Reviving Up Before Warming the Engine
While a consensus on this has not yet been wholly reached by the automotive industry, the point still bears stating here. Modern engines tend to get warm and distribute oil around their parts with more speed than older models, though it’s still important for drivers to be cautious with this for their first few miles. The car and the engine are designed to work at set operating temperatures.
By revving or driving hard before the car has had time to warm up, the vehicle might experience drastic changes in temperature between its components. Thus, parts might be damaged, and the car can potentially have several thousands of miles removed from its lifetime.
In the worst cases, the vehicle won’t be able to be repaired without having an entire engine overhaul, which may very well cost more than the vehicle is worth. In order to avoid a mess like that, auto repair Longmont advise drivers to give their vehicles a few seconds to heat up, and refrain from driving at ten-tenths for the first couple of miles in order to bypass all issues.
Resting the Hand on the Gear Shifter
Drivers who drive manual cars tend to naturally leave one hand on the wheel and the other on the gear knob. This especially applies when manual drivers flip through their gears on a twisted rural road. However, mechanics have observed that this habit can potentially be damaging to the vehicle.
Indeed, the weight of the hand might push the shifter into a position where the synchronizer and transmission bushings wear slightly against each other. Gearbox fixes come at a significant cost, so drivers will want to do what they can to avoid the repair. Also, it’s a basic safety practice to have both hands firmly grasping the steering wheel at all times. While it might not look like a slick way to drive, it might help to remember that two-hands is how the race car drivers do it.
Shifting to Reverse From Forward While the Car Is in Motion

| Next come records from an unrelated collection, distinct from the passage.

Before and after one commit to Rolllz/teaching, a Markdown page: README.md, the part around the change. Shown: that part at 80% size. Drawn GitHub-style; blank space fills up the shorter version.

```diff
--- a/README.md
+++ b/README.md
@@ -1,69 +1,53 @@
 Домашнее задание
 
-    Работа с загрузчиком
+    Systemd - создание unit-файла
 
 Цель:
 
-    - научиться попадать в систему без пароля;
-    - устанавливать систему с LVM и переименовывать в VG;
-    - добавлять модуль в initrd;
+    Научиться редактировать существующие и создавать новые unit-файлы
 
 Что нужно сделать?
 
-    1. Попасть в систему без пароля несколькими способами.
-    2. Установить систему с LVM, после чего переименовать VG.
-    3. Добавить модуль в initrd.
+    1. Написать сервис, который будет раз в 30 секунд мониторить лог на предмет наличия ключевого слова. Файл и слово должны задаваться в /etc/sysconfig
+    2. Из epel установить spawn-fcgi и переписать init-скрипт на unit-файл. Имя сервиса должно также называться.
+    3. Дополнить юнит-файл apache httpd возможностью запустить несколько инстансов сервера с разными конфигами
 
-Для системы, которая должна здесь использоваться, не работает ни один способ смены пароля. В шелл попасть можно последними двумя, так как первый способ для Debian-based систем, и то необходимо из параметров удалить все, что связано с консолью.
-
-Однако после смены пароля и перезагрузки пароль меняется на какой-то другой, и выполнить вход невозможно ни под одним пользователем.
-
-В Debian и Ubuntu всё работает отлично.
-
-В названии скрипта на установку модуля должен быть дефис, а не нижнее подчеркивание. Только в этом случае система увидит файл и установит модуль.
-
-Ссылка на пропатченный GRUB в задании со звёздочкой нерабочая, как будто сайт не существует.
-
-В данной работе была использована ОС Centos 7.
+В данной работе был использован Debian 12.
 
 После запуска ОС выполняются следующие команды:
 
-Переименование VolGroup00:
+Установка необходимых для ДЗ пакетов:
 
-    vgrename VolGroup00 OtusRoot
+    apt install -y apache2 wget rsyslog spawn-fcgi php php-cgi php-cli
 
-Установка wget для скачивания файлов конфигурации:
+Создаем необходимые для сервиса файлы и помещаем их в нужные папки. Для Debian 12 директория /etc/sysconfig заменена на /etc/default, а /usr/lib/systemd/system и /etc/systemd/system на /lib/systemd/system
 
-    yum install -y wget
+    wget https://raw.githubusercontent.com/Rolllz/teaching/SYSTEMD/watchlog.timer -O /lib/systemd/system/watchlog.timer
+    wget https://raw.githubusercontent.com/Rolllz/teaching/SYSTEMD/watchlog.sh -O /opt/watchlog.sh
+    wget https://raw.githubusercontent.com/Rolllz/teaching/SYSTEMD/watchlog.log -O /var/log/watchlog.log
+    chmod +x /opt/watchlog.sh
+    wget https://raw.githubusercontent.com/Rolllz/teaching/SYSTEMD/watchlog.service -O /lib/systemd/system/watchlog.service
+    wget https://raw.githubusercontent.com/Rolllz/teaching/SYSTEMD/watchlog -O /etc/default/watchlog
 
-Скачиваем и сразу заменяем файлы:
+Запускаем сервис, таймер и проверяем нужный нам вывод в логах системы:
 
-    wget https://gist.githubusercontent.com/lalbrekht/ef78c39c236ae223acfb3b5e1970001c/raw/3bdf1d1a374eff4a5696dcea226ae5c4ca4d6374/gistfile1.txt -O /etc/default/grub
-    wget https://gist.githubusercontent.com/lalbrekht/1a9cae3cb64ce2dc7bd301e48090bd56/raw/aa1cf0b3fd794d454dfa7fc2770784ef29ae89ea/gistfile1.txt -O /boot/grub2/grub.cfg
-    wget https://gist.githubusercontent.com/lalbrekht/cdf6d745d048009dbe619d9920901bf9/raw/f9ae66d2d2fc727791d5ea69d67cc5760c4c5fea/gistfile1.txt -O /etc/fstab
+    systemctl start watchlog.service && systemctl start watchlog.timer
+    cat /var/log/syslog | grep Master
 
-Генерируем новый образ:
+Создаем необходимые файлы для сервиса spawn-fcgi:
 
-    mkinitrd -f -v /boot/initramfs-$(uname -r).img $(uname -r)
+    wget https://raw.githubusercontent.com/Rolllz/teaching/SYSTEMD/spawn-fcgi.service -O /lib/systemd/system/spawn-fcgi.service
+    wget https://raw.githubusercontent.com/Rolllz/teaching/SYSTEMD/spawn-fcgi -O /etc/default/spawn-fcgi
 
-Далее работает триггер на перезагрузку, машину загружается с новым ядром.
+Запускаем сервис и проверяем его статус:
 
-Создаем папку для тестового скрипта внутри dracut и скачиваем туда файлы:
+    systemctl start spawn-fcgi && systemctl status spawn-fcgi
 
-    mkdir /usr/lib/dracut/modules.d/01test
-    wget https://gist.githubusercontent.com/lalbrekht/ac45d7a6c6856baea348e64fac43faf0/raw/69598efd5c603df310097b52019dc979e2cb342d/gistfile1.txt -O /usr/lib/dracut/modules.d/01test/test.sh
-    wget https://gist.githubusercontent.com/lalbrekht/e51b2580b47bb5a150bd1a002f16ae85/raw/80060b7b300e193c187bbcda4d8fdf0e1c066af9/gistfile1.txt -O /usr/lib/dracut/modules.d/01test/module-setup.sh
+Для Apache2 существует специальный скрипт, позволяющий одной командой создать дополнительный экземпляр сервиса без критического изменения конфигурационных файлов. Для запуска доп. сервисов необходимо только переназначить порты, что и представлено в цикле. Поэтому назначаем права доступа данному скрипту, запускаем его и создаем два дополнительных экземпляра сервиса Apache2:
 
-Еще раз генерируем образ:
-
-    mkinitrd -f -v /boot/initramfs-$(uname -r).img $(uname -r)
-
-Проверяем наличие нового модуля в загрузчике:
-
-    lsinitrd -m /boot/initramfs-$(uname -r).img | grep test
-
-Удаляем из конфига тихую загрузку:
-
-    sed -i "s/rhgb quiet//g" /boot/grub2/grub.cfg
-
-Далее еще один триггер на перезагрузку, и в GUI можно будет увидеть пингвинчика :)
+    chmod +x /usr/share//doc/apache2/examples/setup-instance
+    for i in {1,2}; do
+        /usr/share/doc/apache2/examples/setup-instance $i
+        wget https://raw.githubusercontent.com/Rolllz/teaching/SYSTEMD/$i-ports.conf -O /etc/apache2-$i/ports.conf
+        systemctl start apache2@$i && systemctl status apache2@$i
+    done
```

Every driver has done this once in a while when backing out of a parking space. It certainly doesn’t seem so bad, but what drivers don’t know is that the shock direction can change and cause serious damage to the car’s gearbox. Despite all mechanical components being built and assembled with sufficient clearance between dynamic parts, abrupt changes in direction while the components are still moving in opposite ways can potentially cause them to grind into each other. In order to avoid damage (and a costly eventual repair), drivers are advised to allow the car to come to a full stop before changing from forward to reverse or vice versa.